The largest body of research on relationships with adults focuses on the qualities of parents that are associated with positive development. Longitudinal studies consistently show that parental support is associated with positive school motivation (Clark, 1983; Eccles et al., 1992; Epstein and Dauber, 1991; Eccles and Harold, 1996; Henderson and Berla, 1994; Booth and Dunn, 1996; Marjoribanks, 1979), better mental health, and lower rates of drinking, drug use, delinquency, and school misconduct (Furstenberg et al., 1999; Grotevant, 1998; Steinberg, 2000). Similar findings are suggested for feeling connected to a parent or parents (Blum and Rinehart, 1997) and having good communication (Brooks-Gunn and Paikoff, 1993; Steinberg, 2000). Parental support provides a buffer against the effects of negative racial stereotypes, and parental guidance promotes cultural pride (Comer, 1988; Fisher et al., 1998; Ford and Harris, 1996; Romo and Falbo, 1996). On the negative side, ambiguous and insecure relationships with parents (e.g., when there is fear of rejection as well as substantial disruptions in parenting relationships) are associated with adolescent involvement in problem behaviors.
Similar findings show the importance of supportive relationships with adults in other settings.

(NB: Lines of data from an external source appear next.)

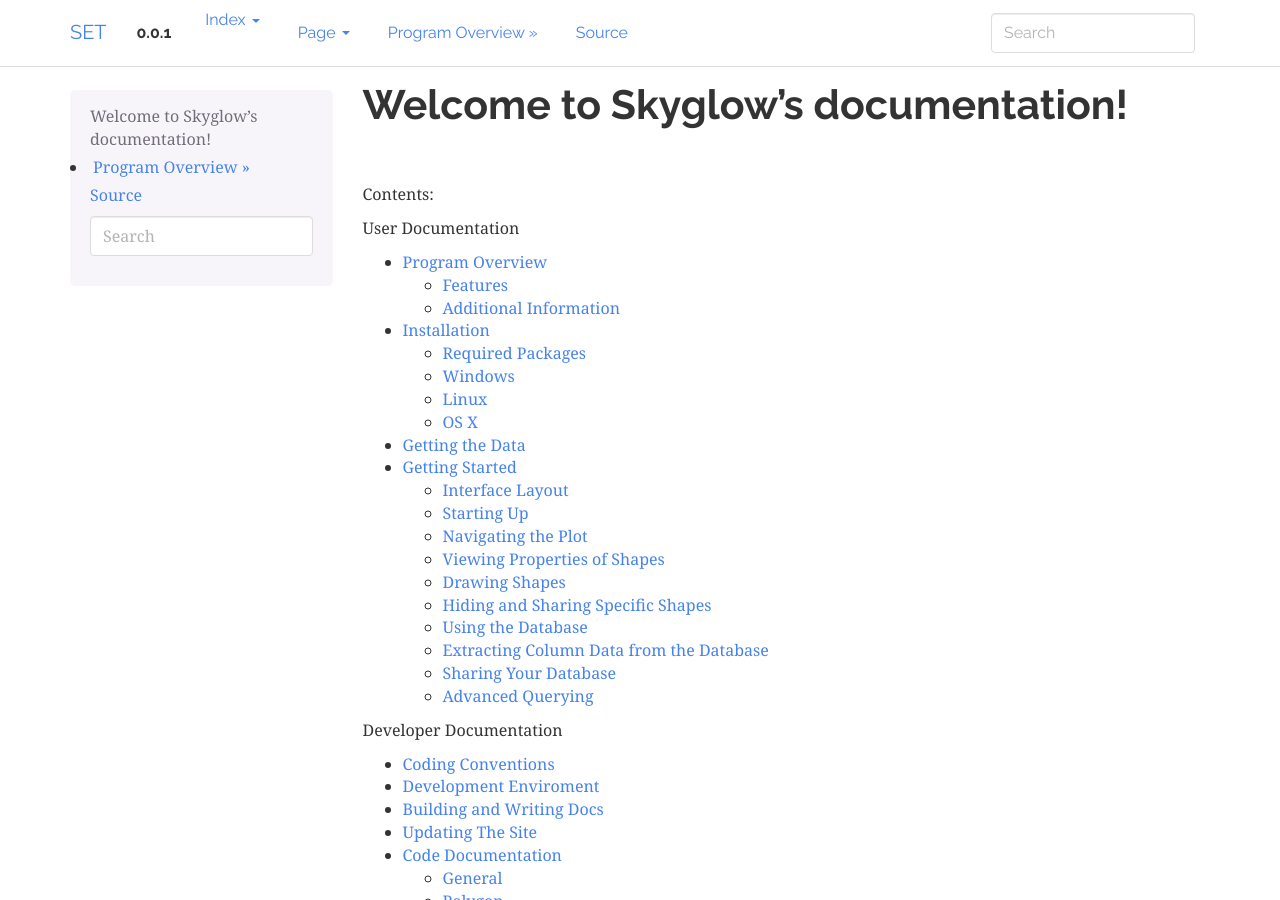
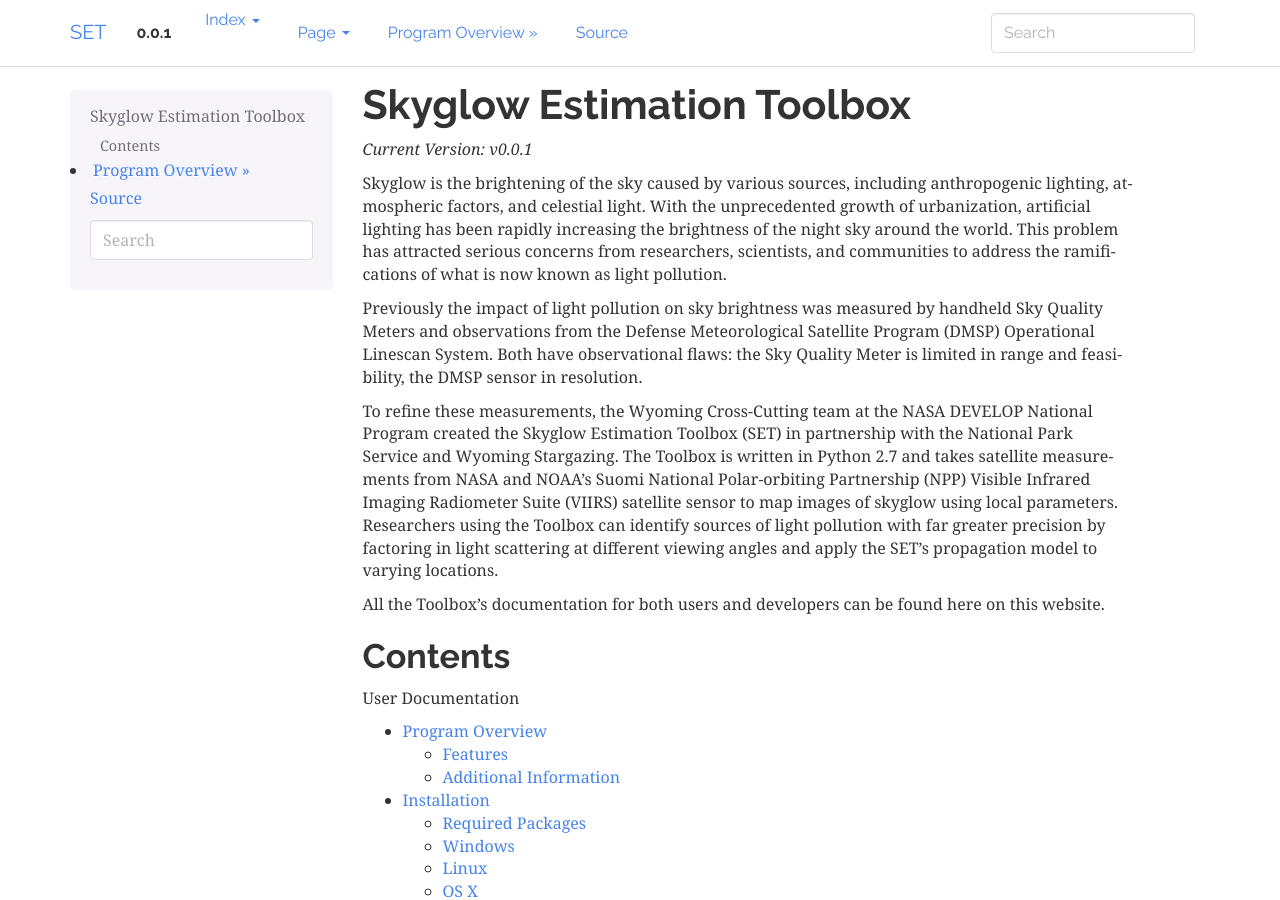
Before and after one commit to NASA-DEVELOP/SET, a Sphinx documentation site: the page built from docs/source/index.rst, in a window 1280 px wide and 900 px high. Built offline with Sphinx 7.4.7, drawn with Linux system fonts in a browser that asks for light colours.

Commit message:
minor documentation edits, added introduction

```diff
--- a/docs/source/index.rst
+++ b/docs/source/index.rst
@@ -3,10 +3,22 @@
    You can adapt this file completely to your liking, but it should at least
    contain the root `toctree` directive.
 
-Welcome to Skyglow's documentation!
-===================================
+##########################
+Skyglow Estimation Toolbox
+##########################
 
-Contents:
+*Current Version: v0.0.1*
+
+Skyglow is the brightening of the sky caused by various sources, including anthropogenic lighting, atmospheric factors, and celestial light. With the unprecedented growth of urbanization, artificial lighting has been rapidly increasing the brightness of the night sky around the world. This problem has attracted serious concerns from researchers, scientists, and communities to address the ramifications of what is now known as light pollution.
+
+Previously the impact of light pollution on sky brightness was measured by handheld Sky Quality Meters and observations from the Defense Meteorological Satellite Program (DMSP) Operational Linescan System. Both have observational flaws: the Sky Quality Meter is limited in range and feasibility, the DMSP sensor in resolution.
+
+To refine these measurements, the Wyoming Cross-Cutting team at the NASA DEVELOP National Program created the Skyglow Estimation Toolbox (SET) in partnership with the National Park Service and Wyoming Stargazing. The Toolbox is written in Python 2.7 and takes satellite measurements from NASA and NOAA's Suomi National Polar-orbiting Partnership (NPP) Visible Infrared Imaging Radiometer Suite (VIIRS) satellite sensor to map images of skyglow using local parameters. Researchers using the Toolbox can identify sources of light pollution with far greater precision by factoring in light scattering at different viewing angles and apply the SET's propagation model to varying locations.
+
+All the Toolbox's documentation for both users and developers can be found here on this website.
+
+Contents
+********
 
 .. toctree::
    :caption: User Documentation
@@ -18,8 +30,8 @@
    tutorial
 
 .. toctree::
+   :caption: Developer Documentation
    :maxdepth: 2
-   :caption: Developer Documentation
 
    dev/conventions
    dev/enviroment
@@ -31,8 +43,8 @@
 * :ref:`modindex`
 
 .. toctree::
+   :caption: Support
    :maxdepth: 2
-   :caption: Support
 
    trouble/faq
    trouble/issuetracker
```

In the classroom, positive support from teachers is related to greater educational success, and when teachers have positive expectations for students, they do better (Comer, 1988; Eccles et al., 1998; Ford, 1996; Ferguson, 1998; Jackson and Davis, 2000; Lee and Smith, 1993; Rosenthal and Jacobson, 1968). In addition, when students care about what teachers think and expect of them, they do better both academically and socially and care more about doing well in school (Jackson and Davis, 2000). The importance of one caring adult at school has also been documented by studies of resilience and of the role of school advisors (Masten, 1994; Galassi et al., 1997). In sports programs, youth develop greater self-esteem and lower anxiety when coaches focus on the development of skills rather than winning (Seefeldt et al., 1995; Roberts and Treasure, 1992). For example, Smoll et al. (1993) found that a three-hour intervention that trained coaches to be emotionally supportive was effective in increasing the self-esteem of their Little League players. Similarly, an evaluation of the Big Brothers, Big Sisters program, in which a relationship with an adult is the heart of the program, showed that adolescent outcomes were especially positive for mentors who developed “youth-centered” relationships with adolescent mentees, rather than more controlling relationships (Grossman and